Be careful around your lotto tickets as someone else may cash in on your huge win instead.
That's what would have happened to a man in Massachusetts after a convenience store clerk allegedly stole his winning ticket. Luckily, the scheme was busted and he eventually got to take home his January lottery winnings.
According to a statement by the Plymouth County District Attorney’s Office, the man, identified as Paul Little by various news reports, almost fell victim to a scheme by 23-year-old Carly Nunes wherein she allegedly pocketed his winning tickets and attempted to cash in on the $3 million (P167 million) he won.
The case started when Little had entered the store and purchased a bag of barbecue potato chips and several lottery tickets. He then left the store and drove home with the bag of potato chips, but left the lottery tickets behind in the terminal tray.
After realizing he no longer had his tickets, Little briefly searched for them, but eventually concluded that they were lost.

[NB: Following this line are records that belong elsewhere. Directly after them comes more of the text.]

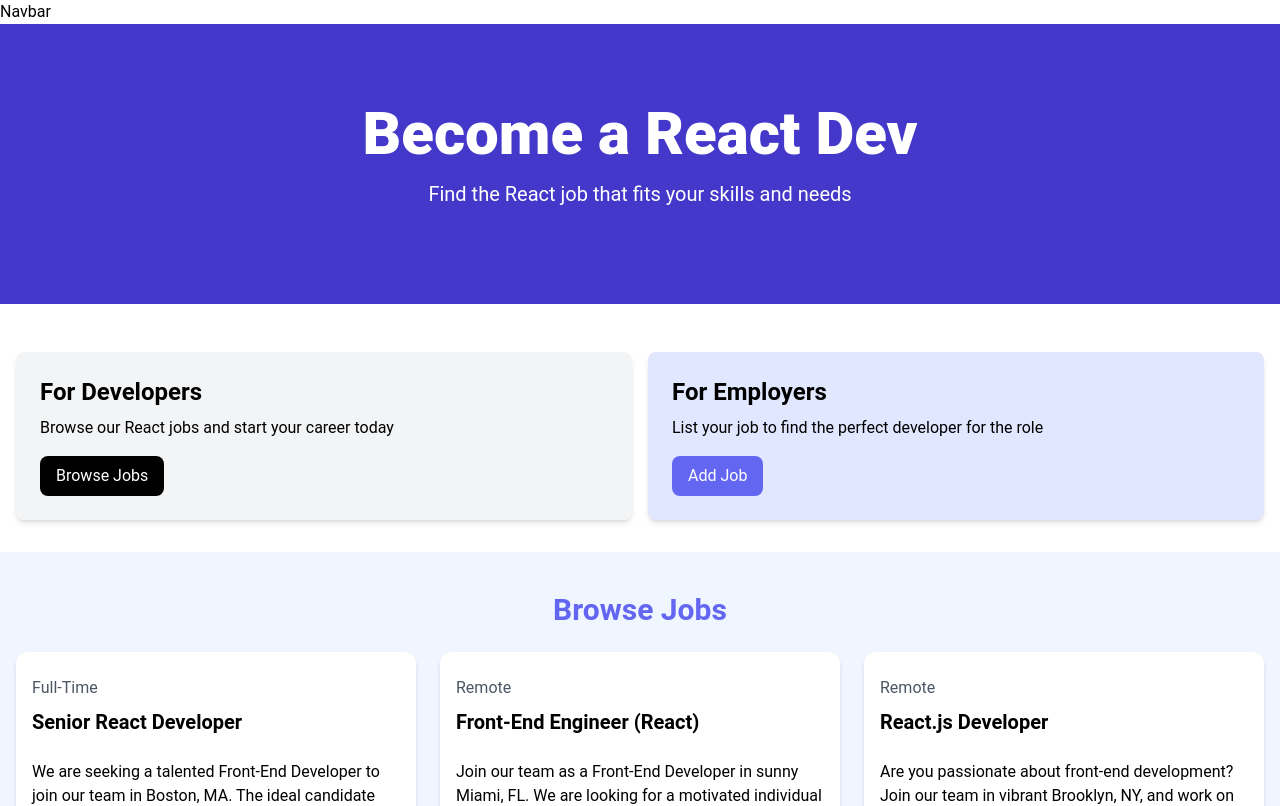
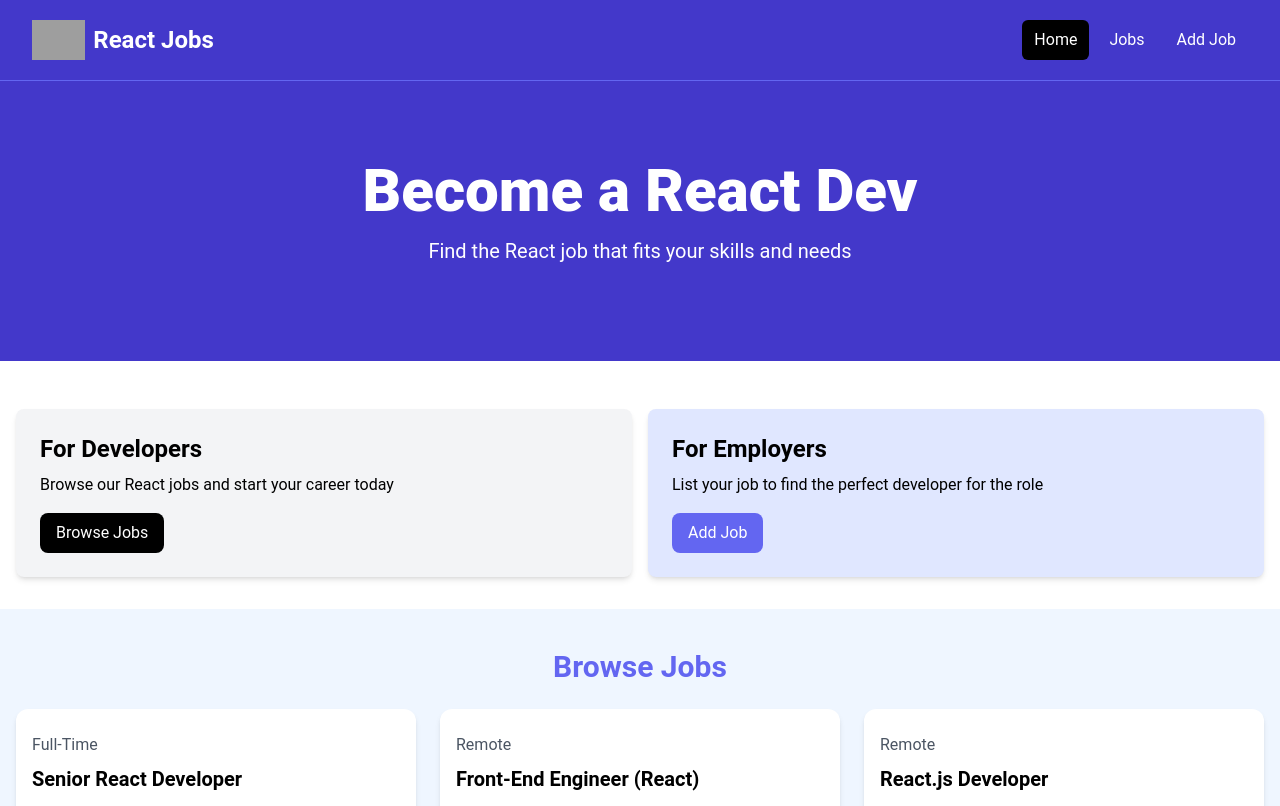
Before and after one commit to crypt096/react-crash-course-2024, a React (Vite) app: page / in a window 1280 px wide. Shown: the top 806 px of the page. Built offline with nearby package versions, Linux system fonts and the light colour scheme; grey boxes are pictures that could not be loaded.

Commit message:
Update Navbar.tsx

```diff
--- a/src/components/Navbar.tsx
+++ b/src/components/Navbar.tsx
@@ -1,6 +1,45 @@
 const Navbar = () => {
   return (
-    <div>Navbar</div>
+    <nav className="bg-indigo-700 border-b border-indigo-500">
+        <div className="mx-auto max-w-7xl px-2 sm:px-6 lg:px-8">
+          <div className="flex h-20 items-center justify-between">
+            <div
+              className="flex flex-1 items-center justify-center md:items-stretch md:justify-start"
+            >
+              {/* <!-- Logo --> */}
+              <a className="flex flex-shrink-0 items-center mr-4" href="/index.html">
+                <img
+                  className="h-10 w-auto"
+                  src="images/logo.png"
+                  alt="React Jobs"
+                />
+                <span className="hidden md:block text-white text-2xl font-bold ml-2"
+                >React Jobs</span
+                >
+              </a>
+              <div className="md:ml-auto">
+                <div className="flex space-x-2">
+                  <a
+                    href="/index.html"
+                    className="text-white bg-black hover:bg-gray-900 hover:text-white rounded-md px-3 py-2"
+                  >Home</a
+                  >
+                  <a
+                    href="/jobs.html"
+                    className="text-white hover:bg-gray-900 hover:text-white rounded-md px-3 py-2"
+                  >Jobs</a
+                  >
+                  <a
+                    href="/add-job.html"
+                    className="text-white hover:bg-gray-900 hover:text-white rounded-md px-3 py-2"
+                  >Add Job</a
+                  >
+                </div>
+              </div>
+            </div>
+          </div>
+        </div>
+      </nav>
   )
 }
 export default Navbar
```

That evening, however, his lottery ticket numbers were announced as the winning numbers, earning a $3 million prize. This prompted Nunes, along with a co-worker, to travel to the Massachusetts State Lottery Headquarters two days later to redeem the ticket, which is said to have been "torn and appeared to be burned."
But the scheme was eventually busted when a surveillance video surfaced showing Nunes and her co-worker arguing in the lobby about how much they would split the money, with Nunes allegedly informing her co-worker that she would "only pay him $200,000 (P11 million)."
The arguments were overheard by state Lottery officials, and suspicions about the rightful winner of the lottery only escalated because of the battered condition of the ticket.
This resulted in an investigation by state and local police and the Massachusetts State Lottery Commission that lasted for several months.
Nunes argued that she mistakenly tore the ticket when removing it from her wallet and the burn marks were the result of her accidentally placing the ticket on a pipe. However, surveillance footage from the store confirmed that it was actually Little who had bought the ticket.
Furthermore, during a further interview with investigators, Nunes no longer claimed to have purchased the ticket herself, but instead said she inadvertently obtained the winning ticket.
Through flyers plastered with the rightful ticket owner’s face around town, Little was eventually located and interviewed by investigators. He has since received his check and has expressed his immense gratitude to the people who have helped him with the stolen ticket.
Nunes has meanwhile pleaded not guilty to the charges against her, which include larceny, attempted larceny, presentation of a false claim and witness intimidation.